I remember the first time I climbed at Seneca; Thanksgiving break 1992. Three of us skipped out from Thanksgiving family duties and drove 2 hours north from Charlottesville Virginia. Paul, Dave and myself. Paul and I had gone to the same high school and had been climbing together for a couple years. Dave was new to us.
We had met Dave only a month or so prior in the New River Gorge field. Before the New River became known to the climbing world and before the Feds moved in and forced us to camp in private campgrounds, climbers used to camp out in a field down in the bottom of the gorge. It was cold, the sun disappeared early and climbers gathered around campfires to talk shit. Sometime rednecks drove though drunk and belligerent and there were stories of fisticuffs in the early morning hours. Those stories always included a drunk fat redneck and some wiry sport climber who proceeded to beat the shit out of Joe Redneck- whether those stories were real or imagined around a campfire I’ll never know.

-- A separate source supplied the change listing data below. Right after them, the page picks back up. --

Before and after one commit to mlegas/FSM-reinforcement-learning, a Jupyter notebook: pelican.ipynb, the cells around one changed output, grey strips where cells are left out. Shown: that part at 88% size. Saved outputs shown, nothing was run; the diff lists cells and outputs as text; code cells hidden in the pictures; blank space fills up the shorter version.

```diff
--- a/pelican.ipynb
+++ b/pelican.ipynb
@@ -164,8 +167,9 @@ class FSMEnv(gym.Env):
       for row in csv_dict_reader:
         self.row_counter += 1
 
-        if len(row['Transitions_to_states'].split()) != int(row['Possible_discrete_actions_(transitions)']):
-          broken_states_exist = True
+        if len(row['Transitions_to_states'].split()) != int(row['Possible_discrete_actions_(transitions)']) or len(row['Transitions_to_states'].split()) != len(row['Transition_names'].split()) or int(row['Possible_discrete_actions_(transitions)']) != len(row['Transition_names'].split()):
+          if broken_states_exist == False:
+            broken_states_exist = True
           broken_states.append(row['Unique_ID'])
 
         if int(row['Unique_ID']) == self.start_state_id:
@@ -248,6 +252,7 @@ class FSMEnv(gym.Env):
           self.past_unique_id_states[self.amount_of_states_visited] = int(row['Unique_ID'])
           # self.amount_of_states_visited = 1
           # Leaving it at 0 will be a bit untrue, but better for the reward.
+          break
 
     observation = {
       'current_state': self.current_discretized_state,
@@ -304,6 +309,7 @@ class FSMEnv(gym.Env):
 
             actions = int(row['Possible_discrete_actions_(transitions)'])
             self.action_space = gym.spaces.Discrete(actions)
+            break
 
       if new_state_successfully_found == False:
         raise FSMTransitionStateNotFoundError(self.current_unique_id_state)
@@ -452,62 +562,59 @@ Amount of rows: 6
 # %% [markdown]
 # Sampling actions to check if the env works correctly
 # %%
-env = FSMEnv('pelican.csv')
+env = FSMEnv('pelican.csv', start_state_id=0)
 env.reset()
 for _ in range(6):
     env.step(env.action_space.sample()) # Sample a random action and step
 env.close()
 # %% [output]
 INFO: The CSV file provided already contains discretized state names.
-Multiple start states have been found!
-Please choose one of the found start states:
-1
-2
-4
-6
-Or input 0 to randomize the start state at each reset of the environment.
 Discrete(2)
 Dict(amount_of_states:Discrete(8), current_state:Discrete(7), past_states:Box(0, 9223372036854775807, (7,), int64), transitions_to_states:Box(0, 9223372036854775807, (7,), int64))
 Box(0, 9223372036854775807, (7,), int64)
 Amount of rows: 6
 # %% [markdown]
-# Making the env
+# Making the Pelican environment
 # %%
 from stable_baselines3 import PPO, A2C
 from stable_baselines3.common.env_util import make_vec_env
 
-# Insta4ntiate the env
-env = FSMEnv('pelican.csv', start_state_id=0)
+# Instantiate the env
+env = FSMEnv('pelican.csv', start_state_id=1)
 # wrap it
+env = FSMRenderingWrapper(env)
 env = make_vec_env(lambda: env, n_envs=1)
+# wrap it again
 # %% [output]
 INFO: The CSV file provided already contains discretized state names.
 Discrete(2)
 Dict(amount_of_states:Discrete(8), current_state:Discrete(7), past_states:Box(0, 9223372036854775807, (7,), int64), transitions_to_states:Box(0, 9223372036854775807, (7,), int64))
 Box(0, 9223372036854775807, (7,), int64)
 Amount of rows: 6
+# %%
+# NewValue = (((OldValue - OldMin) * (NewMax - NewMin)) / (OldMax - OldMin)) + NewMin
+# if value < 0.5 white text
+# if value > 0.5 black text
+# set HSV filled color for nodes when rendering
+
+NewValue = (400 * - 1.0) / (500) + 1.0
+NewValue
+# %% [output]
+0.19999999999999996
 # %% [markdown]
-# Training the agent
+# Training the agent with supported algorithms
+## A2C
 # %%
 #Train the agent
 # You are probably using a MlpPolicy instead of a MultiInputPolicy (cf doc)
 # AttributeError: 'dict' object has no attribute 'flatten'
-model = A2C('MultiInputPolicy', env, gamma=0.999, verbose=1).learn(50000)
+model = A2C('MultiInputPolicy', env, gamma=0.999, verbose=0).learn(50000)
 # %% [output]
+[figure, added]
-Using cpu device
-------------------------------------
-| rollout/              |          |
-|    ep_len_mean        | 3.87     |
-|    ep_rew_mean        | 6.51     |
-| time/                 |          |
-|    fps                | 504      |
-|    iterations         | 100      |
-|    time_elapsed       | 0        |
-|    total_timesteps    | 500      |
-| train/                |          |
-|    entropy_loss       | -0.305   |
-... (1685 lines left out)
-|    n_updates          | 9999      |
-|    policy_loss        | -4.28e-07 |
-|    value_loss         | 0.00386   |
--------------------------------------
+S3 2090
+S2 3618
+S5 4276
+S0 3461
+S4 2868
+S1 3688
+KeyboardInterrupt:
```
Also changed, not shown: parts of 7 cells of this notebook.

The night we met Dave was a typical early fall night; groups gathered around a fire, other groups cowering secretly behind vans with coveted stash. Dave wandered up and without a word, helped himself to our stash.
Dave pretty much instantly became a fixture in our group and when Thanksgiving break came he proposed we all meet at Seneca for a day. By then I had been climbing for two years but had yet to climb any multi-pitch. And so when Dave proposed that he would lead Paul and I up Seneca we jumped on the chance.
We reached Seneca in the early morning hours and made a quick stop at the climbing shop – The Gendarme. The shop, still in operation, is named after a famous rock pinnacle at Seneca that collapsed in the early morning hours of October 22nd, 1987. We stopped by because Dave had a specific climb in mind which featured a nasty off-width. And this was back before most climbers had #4 camalots and other wide gear.
Dave, wiry, shifty and skinny, walked into the shop and announced, “We’re going to climb Solar” and the shop owner solemnly and ceremoniously handed us a piece of pipe with a hole drilled through the center and a piece of cord tied through it.
And then we were off. Across the headwaters of the Potomac which is so small in the mountains of West Virginia, and up through the woods to a sketch – don’t dare fall – 4th class scramble to the roadworthy sized Broadway Ledge to the base of a giant wide crack: Solar. Two pitches. 5.7. Or should I say, Seneca 5.7, which one quickly learns is a respected grade.
We roped up and Dave led off. 50 feet of 5.7 rock with decent gear to 100+ feet of wide arm and knee bars. The pipe clanged against the rock as Dave ascended. A clang that over the years we learned to recognize as the sound of Solar. These days you no longer hear the clang and people talk about carrying a #4 and a #5. The clang and the magic of carrying or watching someone carry the pipe up the first pitch and the shout of thrill when the pipe eased into the crack and the climb felt safe for a brief instant was a moment that instilled a sense of adventure and pushed me onto a path that I followed for many years.
We followed and I ceremoniously removed the pipe and we regrouped on a small ledge 150′ above Broadway Ledge. Paul lead the second pitch. Wildly overhanging with huge holds. The gear is good but it keeps getting steeper and steeper until your body hangs way out over from where you started and suddenly you’re pulling over a lip and onto a ledge and 2 steps puts you on the top of Seneca with nowhere to go but down.
The three of us sat around on the summit looking in all directions elated and giddy. Then unroping and a careful downclimb to the rap anchors, where we safely descended. But our high lingered for days and weeks. And because we kept climbing the high lasted for months that turned into years. We were just kids and while we certainly didn’t find anything on Seneca that day beyond temporal satisfaction, we all discovered that we needed to keep searching.
Not much later Dave quit school to become a climbing bum and moved to Hueco Tanks, Paul graduated from college and moved to the mountains of Colorado and I moved to Anchorage so I too could be near the mountains. We’re all still searching. And I like to think that those choices all came from that day at Seneca and the sound of that pipe and Dave’s yell when he placed it and the sun on the summit and the shop owner’s smile when we handed the pipe back to him because he saw our smiles and he knew.